*** Opening Information ***

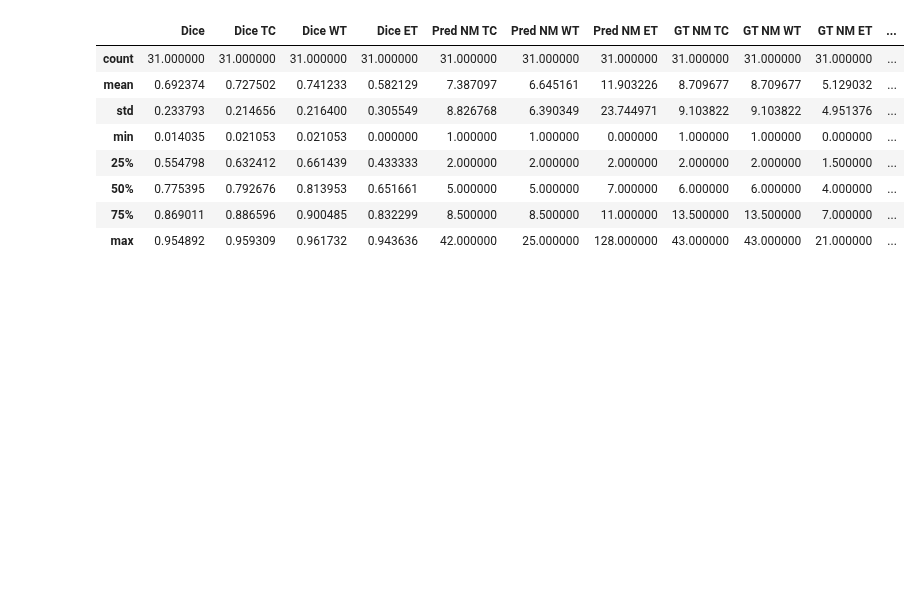
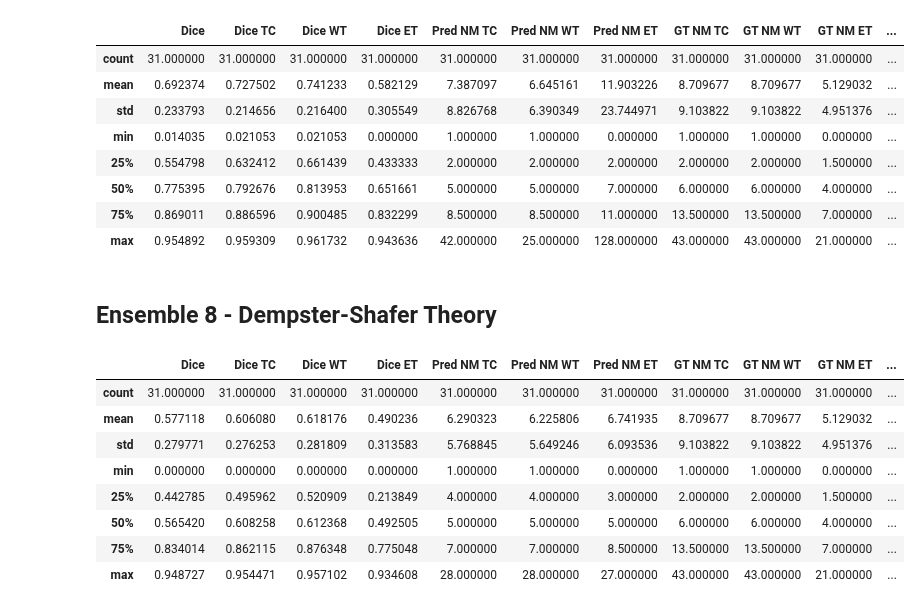
Before and after one commit to NachoGV/Semantic-Segmentation-of-Brain-Metastases-in-MRI-Scans, a Jupyter notebook: ensemble.ipynb, the cells around one changed output. Cells and saved outputs as stored; diff of their text form; code cells hidden in the pictures; blank space fills up the shorter version.

Commit message:
Added Dempster Shafer Theory and non-UNet Ensemble

```diff
--- a/ensemble.ipynb
+++ b/ensemble.ipynb
@@ -351,3 +330,54 @@ Label not 2 is present in all training examples.
 | 50% | 0.775395 | 0.792676 | 0.813953 | 0.651661 | 5.000000 | 5.000000 | 7.000000 | 6.000000 | 6.000000 | 4.000000 | ... |
 | 75% | 0.869011 | 0.886596 | 0.900485 | 0.832299 | 8.500000 | 8.500000 | 11.000000 | 13.500000 | 13.500000 | 7.000000 | ... |
 | max | 0.954892 | 0.959309 | 0.961732 | 0.943636 | 42.000000 | 25.000000 | 128.000000 | 43.000000 | 43.000000 | 21.000000 | ... |
+# %% [markdown]
+## Ensemble 8 - Dempster-Shafer Theory
+# %%
+def dempster_rule(mass1, mass2):
+
+    K = 1 / (1 - mass1[..., 0] * mass2[..., 1] - mass1[..., 1] * mass2[..., 0])
+
+    combined_mass = torch.zeros_like(mass1)
+    combined_mass[..., 0] = K * (mass1[..., 0] * mass2[..., 0] + mass1[..., 0] * mass2[..., 2] + mass1[..., 2] * mass2[..., 0])
+    combined_mass[..., 1] = K * (mass1[..., 1] * mass2[..., 1] + mass1[..., 1] * mass2[..., 2] + mass1[..., 2] * mass2[..., 1])
+    combined_mass[..., 2] = K * (mass1[..., 0] * mass2[..., 1] + mass1[..., 1] * mass2[..., 0] + mass1[..., 2] * mass2[..., 2])
+
+    return combined_mass
+
+def dempster_shafer_inference(predictions):
+
+    # Params
+    predictions = [pred.squeeze(0) for pred in predictions]
+
+    # Mass Beliefs for {tumor, non-tumor} - (3, 3, x, y, z) - (masses, channels, x, y, z)
+    masses = []
+    for pred in predictions:
+        epsilon = 1 - torch.max(pred)
+        tumor_mass = pred
+        non_tumor_mass = 1 - pred
+        uncertainty_mass = torch.full_like(pred, epsilon)
+        masses.append(torch.stack([tumor_mass, non_tumor_mass, uncertainty_mass], dim=-1))
+
+    combined_mass = reduce(dempster_rule, masses)
+
+    # Normalized Mass
+    combined_mass_sum = combined_mass.sum(dim=-1, keepdim=True)
+    normalized_mass = combined_mass / combined_mass_sum
+
+    return normalized_mass[..., 0].unsqueeze(0)
+
+#---------------------------------------------------------#
+
+ds_df = ensemble_inference(test_df, dempster_shafer_inference, threshold=0.1, store_npz=True, model_name='ds')
+ds_df.to_csv('./outputs/Ensemble/ds_test_scores.csv', index=False)
+ds_df.describe()
+# %% [output]
+|  | Dice | Dice TC | Dice WT | Dice ET | Pred NM TC | Pred NM WT | Pred NM ET | GT NM TC | GT NM WT | GT NM ET | ... |
+| count | 31.000000 | 31.000000 | 31.000000 | 31.000000 | 31.000000 | 31.000000 | 31.000000 | 31.000000 | 31.000000 | 31.000000 | ... |
+| mean | 0.577118 | 0.606080 | 0.618176 | 0.490236 | 6.290323 | 6.225806 | 6.741935 | 8.709677 | 8.709677 | 5.129032 | ... |
+| std | 0.279771 | 0.276253 | 0.281809 | 0.313583 | 5.768845 | 5.649246 | 6.093536 | 9.103822 | 9.103822 | 4.951376 | ... |
+| min | 0.000000 | 0.000000 | 0.000000 | 0.000000 | 1.000000 | 1.000000 | 0.000000 | 1.000000 | 1.000000 | 0.000000 | ... |
+| 25% | 0.442785 | 0.495962 | 0.520909 | 0.213849 | 4.000000 | 4.000000 | 3.000000 | 2.000000 | 2.000000 | 1.500000 | ... |
+| 50% | 0.565420 | 0.608258 | 0.612368 | 0.492505 | 5.000000 | 5.000000 | 5.000000 | 6.000000 | 6.000000 | 4.000000 | ... |
+| 75% | 0.834014 | 0.862115 | 0.876348 | 0.775048 | 7.000000 | 7.000000 | 8.500000 | 13.500000 | 13.500000 | 7.000000 | ... |
+| max | 0.948727 | 0.954471 | 0.957102 | 0.934608 | 28.000000 | 28.000000 | 27.000000 | 43.000000 | 43.000000 | 21.000000 | ... |
```
Also changed, not shown: parts of 2 cells of this notebook, 3 other files.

*** Closing Information ***

* Your task
Across the records, count each line that holds the string "torch". Respond with the number only.

* Answer space
4